I reached the wood by a gap in the fence: the wrought-iron gate that had been there had been taken for the war. Cowpats shone as white as big mushrooms in the moonlight. I walked up the path, and I was among the old trees. The first thing I saw was that the mottled patches on the white trunks of the trees had turned into faces. They looked as if they had been inked there. When there was a gust of wind, and the leaves moved higher up in the trees, the faces winked and grinned like a comic strip.

I walked on, because I knew that although Mrs Colne had said it was too dangerous to go up into the Ettrick forest, she was wrong. I always went there. This was the first time at night, but I had a torch. I shone it on the mulch of old leaves I’d been looking forward to walking in all day. Once, a hedgehog appeared in the leaves and then vanished again. I was pleased to see this, because hedgehogs only too often fell in the trap in our drive, metal bars in a grid to keep rabbits from eating the garden. The hedgehogs sat in the old leaves, and had to be rescued. I used to wonder if they got back to the wood again, or whether they had to make do with the ragged clumps of trees in the field.

The next thing that appeared was Bella. She was right up ahead of me, in the Fairy Ring. She seemed to be dancing round and round, but her shadow was too big.

The Greek resistance leaders were able to stay in the embassy in Cairo. They didn’t have to go straight back to the airstrip at Neraida. They were very grateful to my father for his understanding, and they composed a letter to him: ‘La Délégation de l’EAM est très sensible à l’honneur d’être reçu si cordialement par Lord Glenconner chez qui elle a senti fort la sympathie de la Grande Bretagne envers le peuple Grec en lutte contre l’ennemi commun. Le Caire le 10. 8. 1943’

Bella and the German danced in the wood. I stood outside the Ring and watched them. Once they fell, and they turned together into a wooden stool with four legs. Bella was singing, but it was a new song and I couldn’t understand it. They lay in the shadow, away from the moon, under a clump of trees that were not silver birches. I turned down the path and went home.

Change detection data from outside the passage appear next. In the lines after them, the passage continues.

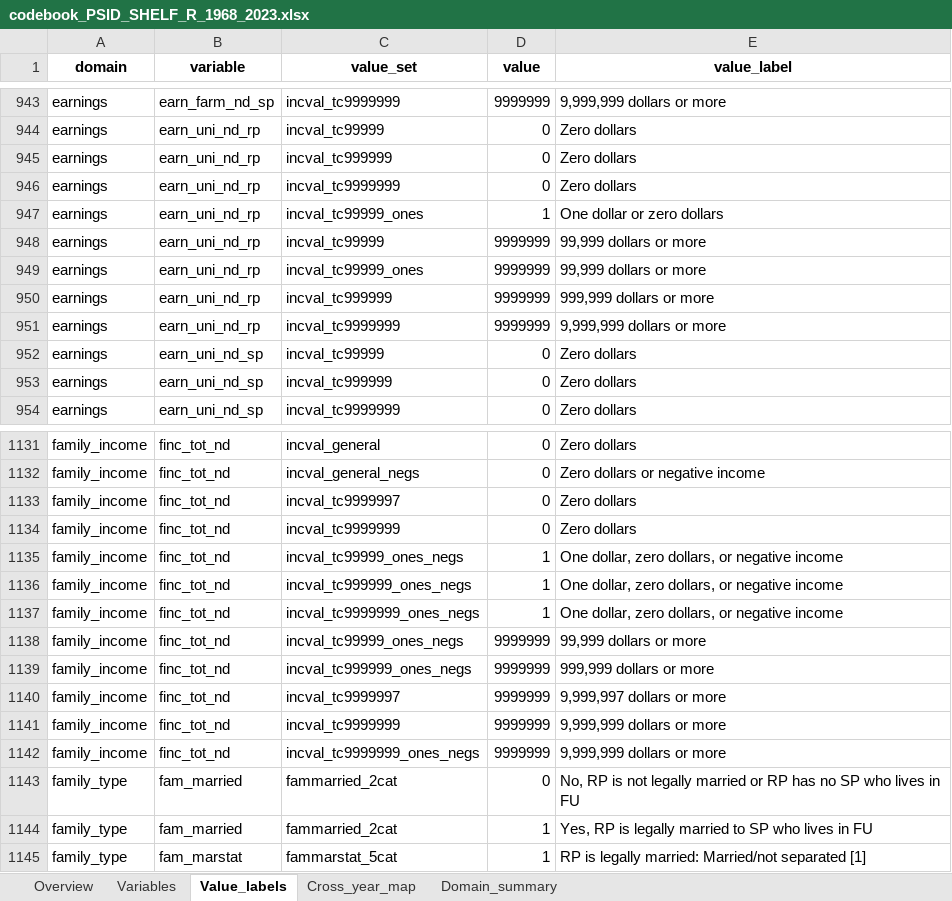
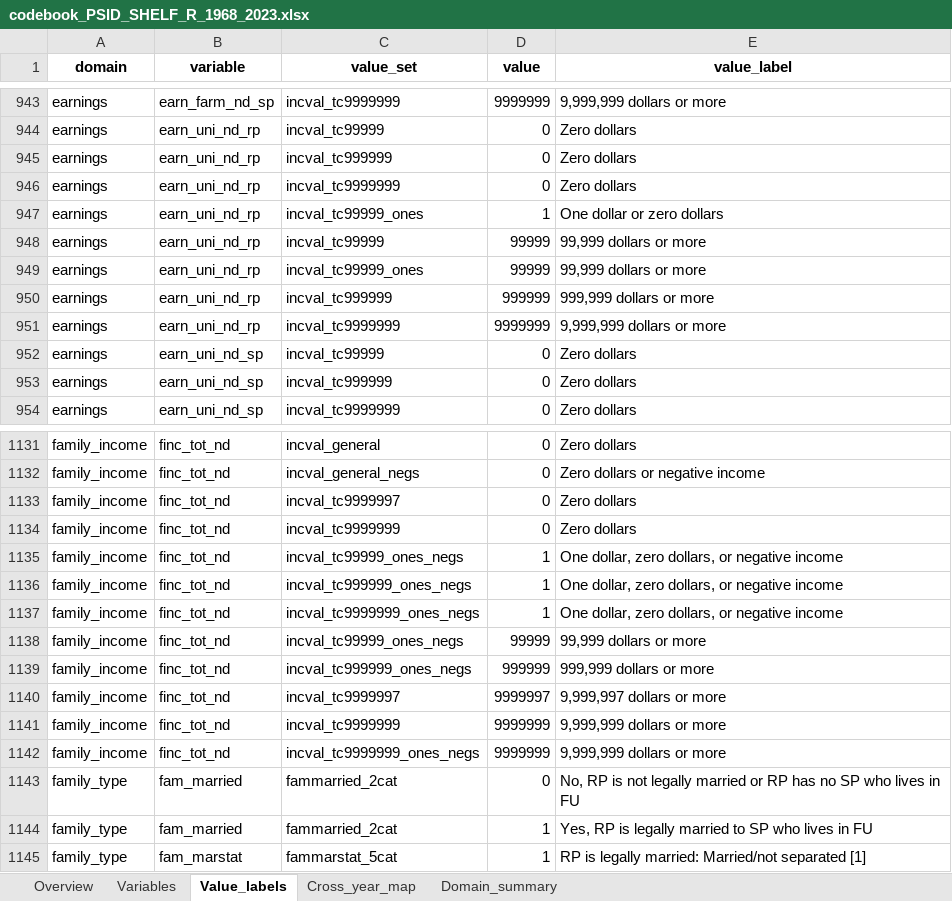
Before and after one commit to enesn/us-psid-shelf-r, an Excel workbook: metadata/codebook_PSID_SHELF_R_1968_2023.xlsx, sheet Value_labels, drawn as a sheet; only a part is shown, gaps mark what is left out; values as stored, in another font and other column widths than the file's, no borders; the diff covers the shown part only; the diff names each change by its address in the sheet, - before the commit and + after, or states it on an @@ line.

```diff
--- a/metadata/codebook_PSID_SHELF_R_1968_2023.xlsx (sheet Value_labels)
+++ b/metadata/codebook_PSID_SHELF_R_1968_2023.xlsx (sheet Value_labels)
-D948:D949 (value): 9999999
+D948:D949 (value): 99999
-D950 (value): 9999999
+D950 (value): 999999
-D1138 (value): 9999999
+D1138 (value): 99999
-D1139 (value): 9999999
+D1139 (value): 999999
-D1140 (value): 9999999
+D1140 (value): 9999997
```
Also changed, not shown: 9 edited cells elsewhere in this sheet, sheet Overview, 11 other files.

The Greek guerrillas had to go home, in the end. The FO would still grant them nothing, because they were Communists. The FO was set on the King.

All that summer, Bella went up to the wood and danced with the German. Mrs Colne never knew. I only went once again, in the bright daylight, to see if anything had come up in the wood. Apart from red mushrooms with a row of white bead spots on the rim, there was nothing. By now I knew the Germans couldn’t hurt us, so I wondered why the war was keeping my father away so long.

In October 1943 my father was recalled from Cairo. He, with two others who had agreed on the necessity of helping the Greek resistance fighters, had been forced to resign. I can’t remember any particular moment when he and my mother were back in the house again. The story of my running away to the small town was told, but it may have sounded quite unimportant. Bella stopped going out at night – at least I think she did, for with the return of my parents, I left my room in the basement and moved back upstairs, to rooms where light came in. The next time I went down to the kitchen, it was to find a hand of bananas lying on the ledge of the half-window in the passage. Mrs Colne was making a terrific fuss of them.

My father had brought back this spreading hand of pale green fingers from Cairo. And they seemed to personify to everyone a world without war. Mrs Colne told me again and again that I’d never seen such a thing before in my life. But the bananas didn’t ripen properly, and in the end Mrs Colne had to cook them with brown sugar and raisins found in a tin left over from before the beginning of the war.